“They are clearly already winning the war we are fighting,” said Schake, “and they are holding territory and administering governance in the areas they control.”
The Institute for the Study of War notes that in areas under its control, IS has established religious and educational institutions, courts and security services, water and electricity lines. It also attempts to run large industrial facilities, including dams and heating plants.
In short, it creates order in the chaotic environment of war. And these successes, says Schake, only increase its appeal among locals and would-be jihadists.
“Because it has a moral clarity that we are unwilling to bring to this fight,” she said. “Their recruitment is based on a clear statement of who they are, what they will fight for and what the world looks like when that’s over. And part of the reason that we are less effective, although we are much, much stronger, is that we are just not yet willing to do that, and I believe we should.”
Half steps, half measures
The second arm of the U.S. strategy against IS depends on building up local forces to be able to take on IS themselves.
Last month, the U.S. began training about 90 Syrian fighters and the Pentagon says it hopes to have a total of 3,000 fighters ready for battle by the end of the year. Out of 6,000 who have volunteered, only a third of them have so far been vetted.
Iraqi soldiers train with members of the U.S. Army 3rd Brigade Combat Team, 82nd Airborne Division, at Camp Taji, Iraq, in this U.S. Army photo released June 2, 2015.
Meanwhile, the Pentagon has sent 3,100 U.S. troops to Iraq and another 450 will shortly join them as part of ongoing efforts to recruit and train fighters.
The U.S. initially aimed to train 24,000 troops by fall 2015. But so far, the Pentagon says it has trained only 8,900 Iraqis, in part because the Iraq military has had a hard time convincing Sunnis to join up.
“You’re never going to build a force with half steps and half measures like this,” said retired Lt. General Michael Barbero, who was responsible for training, equipping and developing Iraqi security forces from 2009 to 2011.
“We need to acknowledge that we need a viable ground force, and the only one that is an option is the Iraqi security forces,” he said. “So first of all, let’s get serious about building and training and equipping Iraqi security forces, with the right numbers and the right effort.”
Barbero estimates it would take about 10,000 U.S. troops – not combat troops, he emphasizes – to get the Iraqi forces up to par.
“When you start setting up different bases, you need force protection.
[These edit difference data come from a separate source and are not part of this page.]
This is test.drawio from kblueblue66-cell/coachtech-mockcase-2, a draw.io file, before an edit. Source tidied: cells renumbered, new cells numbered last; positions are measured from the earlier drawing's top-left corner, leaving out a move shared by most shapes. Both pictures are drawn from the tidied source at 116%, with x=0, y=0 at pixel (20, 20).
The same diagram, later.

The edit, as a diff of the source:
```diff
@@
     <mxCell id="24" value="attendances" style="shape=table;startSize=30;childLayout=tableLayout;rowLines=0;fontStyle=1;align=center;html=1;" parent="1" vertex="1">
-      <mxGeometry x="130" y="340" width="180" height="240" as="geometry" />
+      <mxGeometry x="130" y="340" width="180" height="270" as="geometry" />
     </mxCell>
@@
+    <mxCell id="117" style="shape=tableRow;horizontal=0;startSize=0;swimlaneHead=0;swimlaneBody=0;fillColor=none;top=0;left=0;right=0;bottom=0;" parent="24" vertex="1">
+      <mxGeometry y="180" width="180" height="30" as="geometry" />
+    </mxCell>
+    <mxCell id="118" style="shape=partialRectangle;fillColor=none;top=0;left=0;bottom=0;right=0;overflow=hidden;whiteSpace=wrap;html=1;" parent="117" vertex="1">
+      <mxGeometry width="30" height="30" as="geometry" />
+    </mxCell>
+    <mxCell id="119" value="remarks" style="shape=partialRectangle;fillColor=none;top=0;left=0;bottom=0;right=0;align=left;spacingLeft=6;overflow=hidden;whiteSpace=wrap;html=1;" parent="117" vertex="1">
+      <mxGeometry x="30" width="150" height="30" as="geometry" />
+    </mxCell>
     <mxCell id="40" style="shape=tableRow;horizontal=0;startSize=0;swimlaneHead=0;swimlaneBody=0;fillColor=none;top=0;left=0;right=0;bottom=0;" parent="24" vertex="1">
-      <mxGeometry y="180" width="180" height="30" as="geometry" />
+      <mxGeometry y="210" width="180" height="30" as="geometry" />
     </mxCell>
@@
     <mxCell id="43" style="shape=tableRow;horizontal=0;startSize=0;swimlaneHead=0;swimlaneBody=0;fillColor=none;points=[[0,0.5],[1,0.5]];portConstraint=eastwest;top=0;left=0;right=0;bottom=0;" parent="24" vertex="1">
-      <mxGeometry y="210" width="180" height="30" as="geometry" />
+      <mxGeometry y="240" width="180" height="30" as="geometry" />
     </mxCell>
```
You need command and control. You need logistics. And then you need a good number of trainers and advisors to help them, enable the Iraqis to take the fight,” he said.
Barbero also calls for the U.S. to arm the Kurds directly, rather than channel arms and ammunition through Baghdad.
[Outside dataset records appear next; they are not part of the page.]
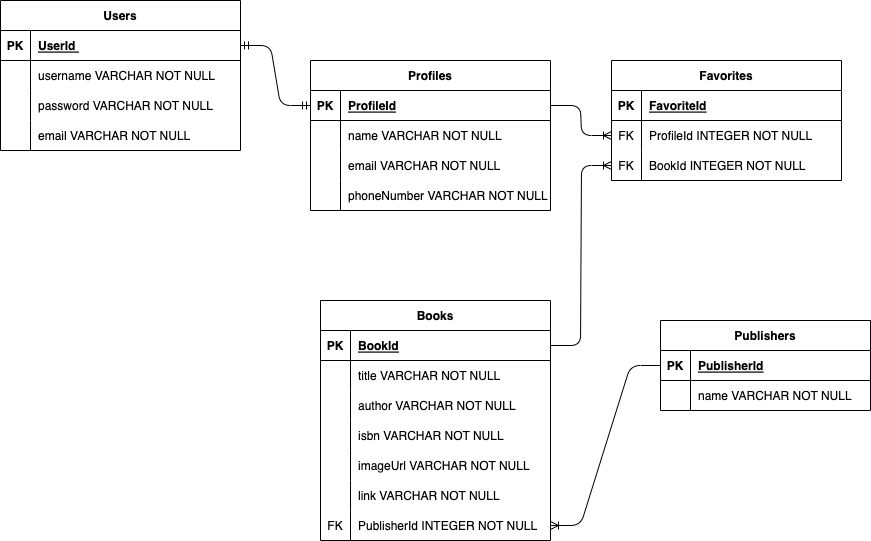
Earlier version of the draw.io export erd.drawio.png (felixleandr/pair-project-book-finder). Source tidied: cells renumbered, new cells last; positions are measured from the earlier drawing's top-left corner, leaving out a move shared by most shapes.
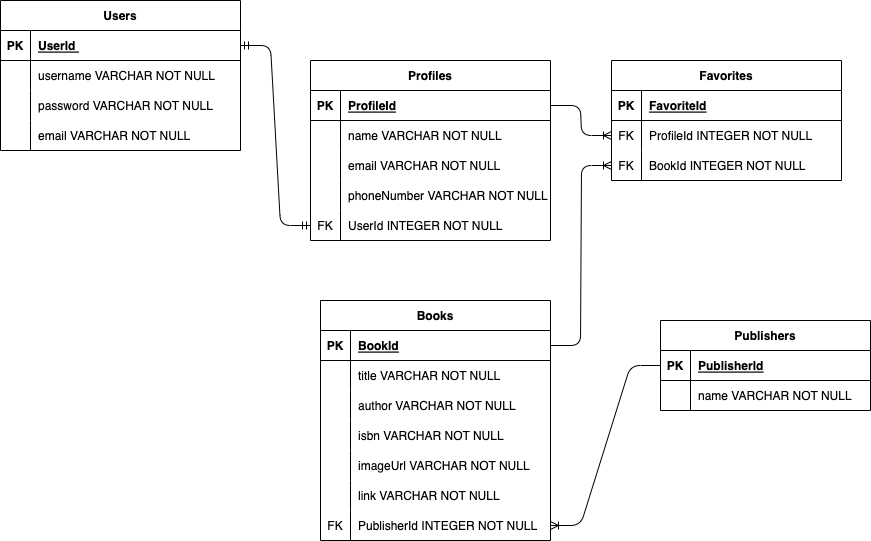
After the commit.

Diff of the diagram source:
```diff
@@ -129,7 +129,7 @@
       <mxGeometry x="30" width="180" height="30" as="geometry" />
     </mxCell>
     <mxCell id="44" value="Profiles" style="shape=table;startSize=30;rowLines=0;fontStyle=1;align=center;" parent="1" vertex="1">
-      <mxGeometry x="310" y="60" width="240" height="150" as="geometry" />
+      <mxGeometry x="310" y="60" width="240" height="180" as="geometry" />
     </mxCell>
     <mxCell id="45" style="shape=tableRow;horizontal=0;startSize=0;swimlaneHead=0;swimlaneBody=0;fillColor=none;points=[[0,0.5],[1,0.5]];portConstraint=eastwest;top=0;left=0;right=0;bottom=1;" parent="44" vertex="1">
       <mxGeometry y="30" width="240" height="30" as="geometry" />
@@ -167,10 +167,19 @@
     <mxCell id="56" value="phoneNumber VARCHAR NOT NULL" style="shape=partialRectangle;fillColor=none;top=0;left=0;bottom=0;right=0;align=left;spacingLeft=6;overflow=hidden;" parent="54" vertex="1">
       <mxGeometry x="30" width="210" height="30" as="geometry" />
     </mxCell>
+    <mxCell id="71" style="shape=tableRow;horizontal=0;startSize=0;swimlaneHead=0;swimlaneBody=0;fillColor=none;points=[[0,0.5],[1,0.5]];portConstraint=eastwest;top=0;left=0;right=0;bottom=0;" parent="44" vertex="1">
+      <mxGeometry y="150" width="240" height="30" as="geometry" />
+    </mxCell>
+    <mxCell id="72" value="FK" style="shape=partialRectangle;fillColor=none;top=0;left=0;bottom=0;right=0;overflow=hidden;" parent="71" vertex="1">
+      <mxGeometry width="30" height="30" as="geometry" />
+    </mxCell>
+    <mxCell id="73" value="UserId INTEGER NOT NULL" style="shape=partialRectangle;fillColor=none;top=0;left=0;bottom=0;right=0;align=left;spacingLeft=6;overflow=hidden;" parent="71" vertex="1">
+      <mxGeometry x="30" width="210" height="30" as="geometry" />
+    </mxCell>
     <mxCell id="57" style="edgeStyle=entityRelationEdgeStyle;fontSize=12;html=1;endArrow=ERoneToMany;exitX=0;exitY=0.5;exitDx=0;exitDy=0;entryX=1;entryY=0.5;entryDx=0;entryDy=0;" parent="1" edge="1" source="38" target="34">
       <mxGeometry relative="1" as="geometry" />
     </mxCell>
-    <mxCell id="58" style="edgeStyle=entityRelationEdgeStyle;fontSize=12;html=1;endArrow=ERmandOne;startArrow=ERmandOne;exitX=1;exitY=0.5;exitDx=0;exitDy=0;entryX=0;entryY=0.5;entryDx=0;entryDy=0;" parent="1" edge="1" source="3" target="45">
+    <mxCell id="58" style="edgeStyle=entityRelationEdgeStyle;fontSize=12;html=1;endArrow=ERmandOne;startArrow=ERmandOne;exitX=1;exitY=0.5;exitDx=0;exitDy=0;entryX=0;entryY=0.5;entryDx=0;entryDy=0;" parent="1" edge="1" source="3" target="71">
       <mxGeometry relative="1" as="geometry" />
     </mxCell>
     <mxCell id="59" value="Favorites" style="shape=table;startSize=30;rowLines=0;fontStyle=1;align=center;" parent="1" vertex="1">
```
“They are loyal to us. They are our friends. They’ve asked for it. They need it. We should be doing everything we can for them,” Barbero said.
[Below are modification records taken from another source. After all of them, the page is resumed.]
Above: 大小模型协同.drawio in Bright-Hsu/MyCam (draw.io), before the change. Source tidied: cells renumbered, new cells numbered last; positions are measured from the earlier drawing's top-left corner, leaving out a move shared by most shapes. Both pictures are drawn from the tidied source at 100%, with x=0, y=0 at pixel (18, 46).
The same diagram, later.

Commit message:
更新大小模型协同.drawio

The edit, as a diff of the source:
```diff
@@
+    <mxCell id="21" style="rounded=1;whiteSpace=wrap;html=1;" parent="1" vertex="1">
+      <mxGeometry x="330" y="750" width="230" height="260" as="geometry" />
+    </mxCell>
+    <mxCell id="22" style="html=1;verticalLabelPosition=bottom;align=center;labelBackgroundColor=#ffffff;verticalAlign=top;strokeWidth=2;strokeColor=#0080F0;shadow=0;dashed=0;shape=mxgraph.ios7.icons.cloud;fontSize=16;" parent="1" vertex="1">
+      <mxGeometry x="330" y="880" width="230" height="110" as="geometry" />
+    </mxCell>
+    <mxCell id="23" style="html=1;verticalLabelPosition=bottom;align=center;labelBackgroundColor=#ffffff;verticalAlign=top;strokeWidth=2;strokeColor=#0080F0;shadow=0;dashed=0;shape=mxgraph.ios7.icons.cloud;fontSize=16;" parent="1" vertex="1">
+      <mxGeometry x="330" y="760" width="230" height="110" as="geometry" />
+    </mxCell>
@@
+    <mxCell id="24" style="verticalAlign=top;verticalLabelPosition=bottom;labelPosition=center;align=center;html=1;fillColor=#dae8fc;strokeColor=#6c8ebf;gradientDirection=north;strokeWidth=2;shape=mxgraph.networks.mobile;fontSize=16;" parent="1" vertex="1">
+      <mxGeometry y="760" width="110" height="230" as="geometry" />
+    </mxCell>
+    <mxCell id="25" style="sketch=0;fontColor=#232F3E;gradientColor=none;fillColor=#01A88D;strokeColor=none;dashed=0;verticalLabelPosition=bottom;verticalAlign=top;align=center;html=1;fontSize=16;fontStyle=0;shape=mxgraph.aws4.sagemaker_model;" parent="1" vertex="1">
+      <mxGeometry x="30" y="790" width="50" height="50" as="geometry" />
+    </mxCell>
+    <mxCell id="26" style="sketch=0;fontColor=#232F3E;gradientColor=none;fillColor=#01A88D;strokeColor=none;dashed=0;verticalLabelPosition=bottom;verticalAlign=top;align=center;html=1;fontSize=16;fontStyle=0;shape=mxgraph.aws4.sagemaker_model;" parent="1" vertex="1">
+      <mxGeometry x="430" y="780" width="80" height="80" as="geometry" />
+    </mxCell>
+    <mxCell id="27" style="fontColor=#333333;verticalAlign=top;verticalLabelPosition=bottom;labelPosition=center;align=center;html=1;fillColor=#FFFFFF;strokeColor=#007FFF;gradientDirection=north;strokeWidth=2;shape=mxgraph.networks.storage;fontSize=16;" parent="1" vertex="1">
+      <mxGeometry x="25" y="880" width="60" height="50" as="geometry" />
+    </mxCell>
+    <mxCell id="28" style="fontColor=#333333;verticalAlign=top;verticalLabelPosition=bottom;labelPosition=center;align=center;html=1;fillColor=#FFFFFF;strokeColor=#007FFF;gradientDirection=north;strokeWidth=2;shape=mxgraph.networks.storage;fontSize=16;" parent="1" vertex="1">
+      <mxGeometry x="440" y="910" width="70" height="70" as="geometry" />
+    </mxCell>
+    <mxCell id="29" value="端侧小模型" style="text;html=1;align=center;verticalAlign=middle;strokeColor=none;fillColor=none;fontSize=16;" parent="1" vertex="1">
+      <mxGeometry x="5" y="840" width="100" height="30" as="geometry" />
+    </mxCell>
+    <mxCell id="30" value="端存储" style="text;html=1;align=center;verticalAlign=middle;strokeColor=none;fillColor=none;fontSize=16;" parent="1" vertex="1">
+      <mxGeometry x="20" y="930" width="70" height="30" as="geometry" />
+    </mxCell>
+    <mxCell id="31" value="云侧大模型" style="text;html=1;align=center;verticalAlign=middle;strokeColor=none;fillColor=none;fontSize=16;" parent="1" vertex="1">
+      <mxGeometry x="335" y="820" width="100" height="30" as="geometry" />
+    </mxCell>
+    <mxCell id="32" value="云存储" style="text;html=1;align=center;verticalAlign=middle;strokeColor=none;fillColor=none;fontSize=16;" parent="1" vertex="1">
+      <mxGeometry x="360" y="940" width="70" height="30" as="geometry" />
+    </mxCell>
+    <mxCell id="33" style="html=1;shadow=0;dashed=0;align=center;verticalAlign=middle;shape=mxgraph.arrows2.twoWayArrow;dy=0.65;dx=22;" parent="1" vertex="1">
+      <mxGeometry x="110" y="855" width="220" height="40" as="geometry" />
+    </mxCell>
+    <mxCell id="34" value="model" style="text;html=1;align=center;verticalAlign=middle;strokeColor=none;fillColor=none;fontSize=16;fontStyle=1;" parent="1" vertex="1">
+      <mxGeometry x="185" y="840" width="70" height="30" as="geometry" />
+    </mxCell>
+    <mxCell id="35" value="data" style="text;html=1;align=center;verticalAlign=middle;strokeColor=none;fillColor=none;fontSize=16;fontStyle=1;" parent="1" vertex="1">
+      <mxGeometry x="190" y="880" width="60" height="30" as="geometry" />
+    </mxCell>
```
But Barry Posen fears the U.S. is headed into another open-ended conflict.
“There never was an Iraqi army,” Posen said. “What there was were Iraqi units inside a U.S. army,” he said. “And as long as they were in the US army, they were okay. They could be used for some things. They could be relied upon. But essentially, when you took the training wheels off the bicycle, they rode the bicycle into the ditch.”
The only way to bring the Iraqi military back up to snuff, Posen says, is to bring in thousands of U.S. troops.
“But then you’re on the slippery slope,” Posen said. “Every time you do one of these interventions, you create an expectation of success and you justify it on the basis of a narrative of desperate necessity.”
What if it doesn’t work, asks Posen, remembering the Gulf War.
“Are you going to be able to brush your hands together and say, ‘Well, we tried that, it didn’t work, time to go home’? Or, will we just send in more troops?”